→ DATA SECTION:
========================================
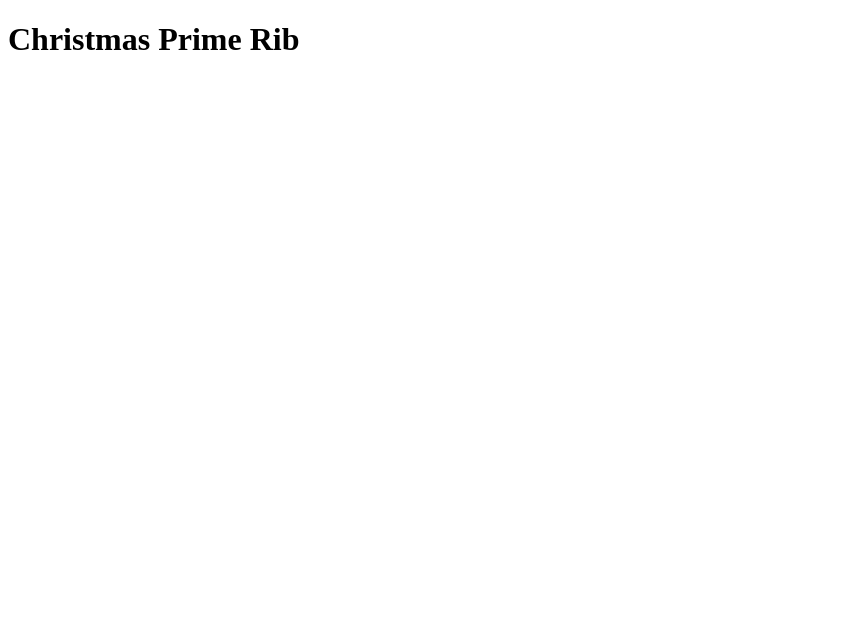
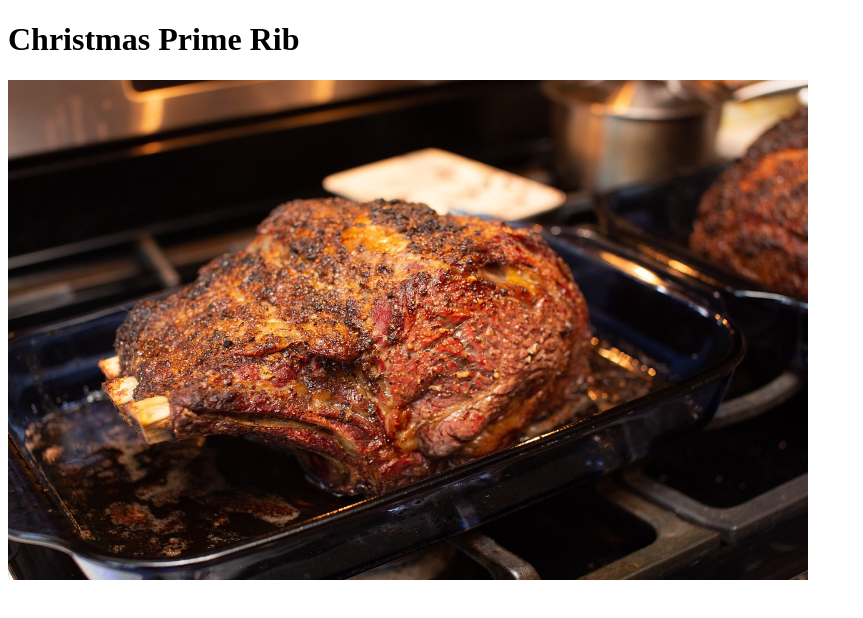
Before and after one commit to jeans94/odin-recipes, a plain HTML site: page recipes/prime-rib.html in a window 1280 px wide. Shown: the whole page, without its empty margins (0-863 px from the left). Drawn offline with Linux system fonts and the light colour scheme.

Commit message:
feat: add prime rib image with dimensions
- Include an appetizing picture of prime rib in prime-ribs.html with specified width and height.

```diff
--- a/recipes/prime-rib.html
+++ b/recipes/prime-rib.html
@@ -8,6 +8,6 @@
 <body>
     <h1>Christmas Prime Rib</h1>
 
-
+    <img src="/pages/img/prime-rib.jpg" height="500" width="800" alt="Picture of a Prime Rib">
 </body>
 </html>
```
========================================
→ WHAT THIS TASK INVOLVES:
Take the entries above and set them down exactly, minus the pictures.

→ YOUR RESPONSE:
Before and after one commit to jeans94/odin-recipes, a plain HTML site: page recipes/prime-rib.html in a window 1280 px wide. Shown: the whole page, without its empty margins (0-863 px from the left). Drawn offline with Linux system fonts and the light colour scheme.

Commit message:
feat: add prime rib image with dimensions
- Include an appetizing picture of prime rib in prime-ribs.html with specified width and height.

```diff
--- a/recipes/prime-rib.html
+++ b/recipes/prime-rib.html
@@ -8,6 +8,6 @@
 <body>
     <h1>Christmas Prime Rib</h1>
 
-
+    <img src="/pages/img/prime-rib.jpg" height="500" width="800" alt="Picture of a Prime Rib">
 </body>
 </html>
```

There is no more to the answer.